China defended its role in global trade Monday and accused Washington of being disruptive after the U.S. government said it was a mistake to support Beijing's World Trade Organization membership on terms that failed to open its economy.
China is "strictly complying with WTO rules" and "making great contributions" to the global trading system, said a foreign ministry spokeswoman, Hua Chunying. She repeated criticism that U.S. President Donald Trump's administration has threatened the stability of the international system by launching trade investigations against China under U.S. law instead of through the WTO.
"We are a defender, builder and contributor of the multilateral trade system," Hua said at a regular news briefing. "And you may have noted it is the unilateral actions and unilateral messages from the U.S. that pose an unprecedented challenge to the multilateral trade system. Many WTO members have expressed their concerns over that."
Beijing faces growing complaints from Washington, Europe and other trading partners that it hampers access to its banking, energy and other industries in violation of market-opening commitments it made when it joined the WTO in 2001.
In a report to Congress, the U.S. Trade Representative said the United States made a mistake in supporting China's WTO membership "on terms that have proven to be ineffective in securing China's embrace of an open, market-oriented trade regime."

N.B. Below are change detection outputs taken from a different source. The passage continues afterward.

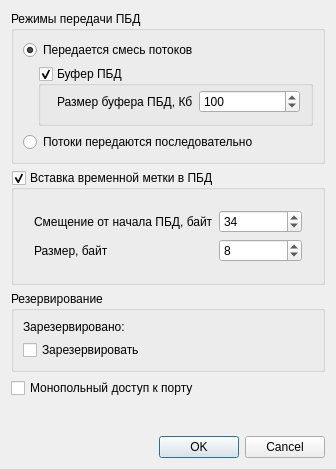
ksv141/NetTester, file client/portconfigdialog.ui: the form before one commit.
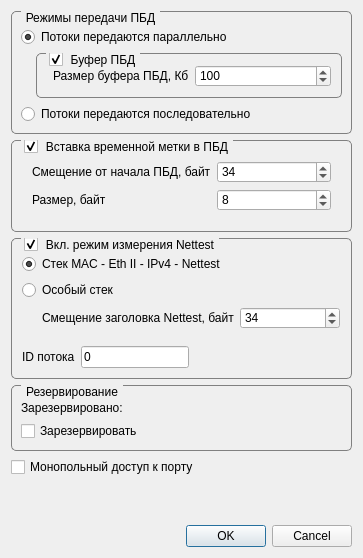
The form after the commit.

Commit message: update *.proto and portconfigdialog.*

What changed in the file:
```diff
--- a/client/portconfigdialog.ui
+++ b/client/portconfigdialog.ui
@@ -6,8 +6,8 @@
    <rect>
     <x>0</x>
     <y>0</y>
-    <width>336</width>
-    <height>469</height>
+    <width>363</width>
+    <height>558</height>
    </rect>
   </property>
   <property name="windowTitle">
@@ -16,14 +16,31 @@
   <layout class="QVBoxLayout">
    <item>
     <widget class="QGroupBox" name="transmitModeBox">
+     <property name="styleSheet">
+      <string notr="true">QGroupBox {
+    border: 1px solid gray;
+    border-radius: 5px;
+    margin-top: 0.5em;
+}
+
+QGroupBox::title {
+    subcontrol-origin: margin;
+    left: 10px;
+    padding: 0 3px 0 3px;
+}
+</string>
+     </property>
      <property name="title">
       <string>Режимы передачи ПБД</string>
      </property>
      <layout class="QVBoxLayout">
+      <property name="topMargin">
+       <number>15</number>
+      </property>
       <item>
        <widget class="QRadioButton" name="interleavedStreamsButton">
         <property name="text">
-         <string>Передается смесь потоков</string>
+         <string>Потоки передаются параллельно</string>
         </property>
         <property name="checked">
          <bool>true</bool>
@@ -63,7 +80,7 @@
             <number>15</number>
            </property>
            <property name="topMargin">
-            <number>3</number>
+            <number>10</number>
            </property>
            <property name="rightMargin">
             <number>9</number>
@@ -129,6 +146,20 @@
    </item>
    <item>
     <widget class="QGroupBox" name="timeStampGroupBox">
+     <property name="styleSheet">
+      <string notr="true">QGroupBox {
+    border: 1px solid gray;
+    border-radius: 5px;
+    margin-top: 0.5em;
+}
+
+QGroupBox::title {
+    subcontrol-origin: margin;
+    left: 10px;
+    padding: 0 3px 0 3px;
+}
+</string>
+     </property>
      <property name="title">
       <string>Вставка временной метки в ПБД</string>
      </property>
@@ -212,12 +243,188 @@
      </layout>
     </widget>
    </item>
+   <item>
+    <widget class="QGroupBox" name="nettestModeGroupBox">
+     <property name="styleSheet">
+      <string notr="true">QGroupBox {
+    border: 1px solid gray;
+    border-radius: 5px;
+    margin-top: 0.5em;
+}
+
+QGroupBox::title {
+    subcontrol-origin: margin;
+    left: 10px;
+    padding: 0 3px 0 3px;
+}
+</string>
+     </property>
+     <property name="title">
+      <string>Вкл. режим измерения Nettest</string>
+     </property>
+     <property name="checkable">
+      <bool>true</bool>
+     </property>
+     <layout class="QVBoxLayout" name="verticalLayout_3">
+      <property name="leftMargin">
+       <number>0</number>
+      </property>
+      <property name="topMargin">
+       <number>0</number>
+      </property>
+      <property name="rightMargin">
+       <number>0</number>
+      </property>
+      <property name="bottomMargin">
+       <number>0</number>
+      </property>
+      <item>
+       <widget class="QFrame" name="nettestModeFrame">
+        <layout class="QVBoxLayout" name="verticalLayout_4">
+         <property name="leftMargin">
+          <number>10</number>
+         </property>
+         <property name="topMargin">
+          <number>15</number>
+         </property>
+         <property name="rightMargin">
+          <number>10</number>
+         </property>
+         <property name="bottomMargin">
+          <number>10</number>
+         </property>
+         <item>
+          <widget class="QRadioButton" name="nettestStandardButton">
+           <property name="text">
+            <string>Стек MAC - Eth II - IPv4 - Nettest</string>
+           </property>
+           <property name="checked">
+            <bool>true</bool>
+           </property>
+          </widget>
+         </item>
+         <item>
+          <widget class="QRadioButton" name="nettestSpecialButton">
+           <property name="text">
+            <string>Особый стек</string>
+           </property>
+           <property name="checked">
+            <bool>false</bool>
+           </property>
+          </widget>
+         </item>
+         <item>
+          <widget class="QFrame" name="nettestSpecialFrame">
+           <property name="enabled">
+            <bool>true</bool>
+           </property>
+           <layout class="QHBoxLayout" name="horizontalLayout_2">
+            <property name="leftMargin">
+             <number>20</number>
+            </property>
+            <property name="topMargin">
+             <number>1</number>
+            </property>
+            <property name="rightMargin">
+             <number>1</number>
+            </property>
+            <property name="bottomMargin">
+             <number>1</number>
+            </property>
+            <item>
+             <widget class="QLabel" name="label_4">
+              <property name="enabled">
+               <bool>true</bool>
+              </property>
+              <property name="text">
+               <string>Смещение заголовка Nettest, байт</string>
+              </property>
+             </widget>
+            </item>
+            <item>
+             <widget class="QSpinBox" name="nettestHdrOffset">
+              <property name="enabled">
+               <bool>true</bool>
+              </property>
+              <property name="maximum">
+               <number>1500</number>
+              </property>
+              <property name="value">
+               <number>34</number>
+              </property>
+             </widget>
+            </item>
+           </layout>
+          </widget>
+         </item>
+         <item>
+          <layout class="QFormLayout" name="formLayout">
+           <property name="leftMargin">
+            <number>0</number>
+           </property>
+           <property name="topMargin">
+            <number>10</number>
+           </property>
+           <property name="rightMargin">
+            <number>0</number>
+           </property>
+           <property name="bottomMargin">
+            <number>0</number>
+           </property>
+           <item row="0" column="0">
+            <widget class="QLabel" name="label_5">
+             <property name="text">
+              <string>ID потока</string>
+             </property>
+            </widget>
+           </item>
+           <item row="0" column="1">
+            <widget class="QLineEdit" name="streamId">
+             <property name="sizePolicy">
+              <sizepolicy hsizetype="Fixed" vsizetype="Fixed">
+               <horstretch>0</horstretch>
+               <verstretch>0</verstretch>
+              </sizepolicy>
+             </property>
+             <property name="text">
+              <string>0</string>
+             </property>
+            </widget>
+           </item>
+          </layout>
+         </item>
+        </layout>
+       </widget>
+      </item>
+     </layout>
+    </widget>
+   </item>
    <item>
     <widget class="QGroupBox" name="groupBox">
+     <property name="styleSheet">
+      <string notr="true">QGroupBox {
+    border: 1px solid gray;
+    border-radius: 5px;
+    margin-top: 0.5em;
+}
+
+QGroupBox::title {
+    subcontrol-origin: margin;
+    left: 10px;
+    padding: 0 3px 0 3px;
+}
+</string>
+     </property>
      <property name="title">
       <string>Резервирование</string>
      </property>
      <layout class="QVBoxLayout">
+      <property name="leftMargin">
+       <number>9</number>
+      </property>
+      <property name="topMargin">
+       <number>15</number>
+      </property>
       <item>
        <widget class="QLabel" name="reservedBy">
         <property name="text">
```
Left out of the diff: 32 changed lines with no effect on the pictures. The commit also changes 5 other files.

The report echoed previous U.S. frustration with China's trade policies but used unusually severe language.
The Trump administration is expected to announce results in coming weeks of its "Section 301" investigation launched in August into whether Beijing improperly pressures foreign companies to hand over technology.
If the investigation concludes Beijing acted improperly, Washington could seek remedies either through the WTO or outside of it. The Chinese Ministry of Commerce warned earlier that Beijing will "resolutely safeguard" its interests if Washington takes action.
Also this month, Chinese authorities criticized Washington for invoking national security concerns in blocking e-commerce billionaire Jack Ma's proposed acquisition of the money transfer service MoneyGram.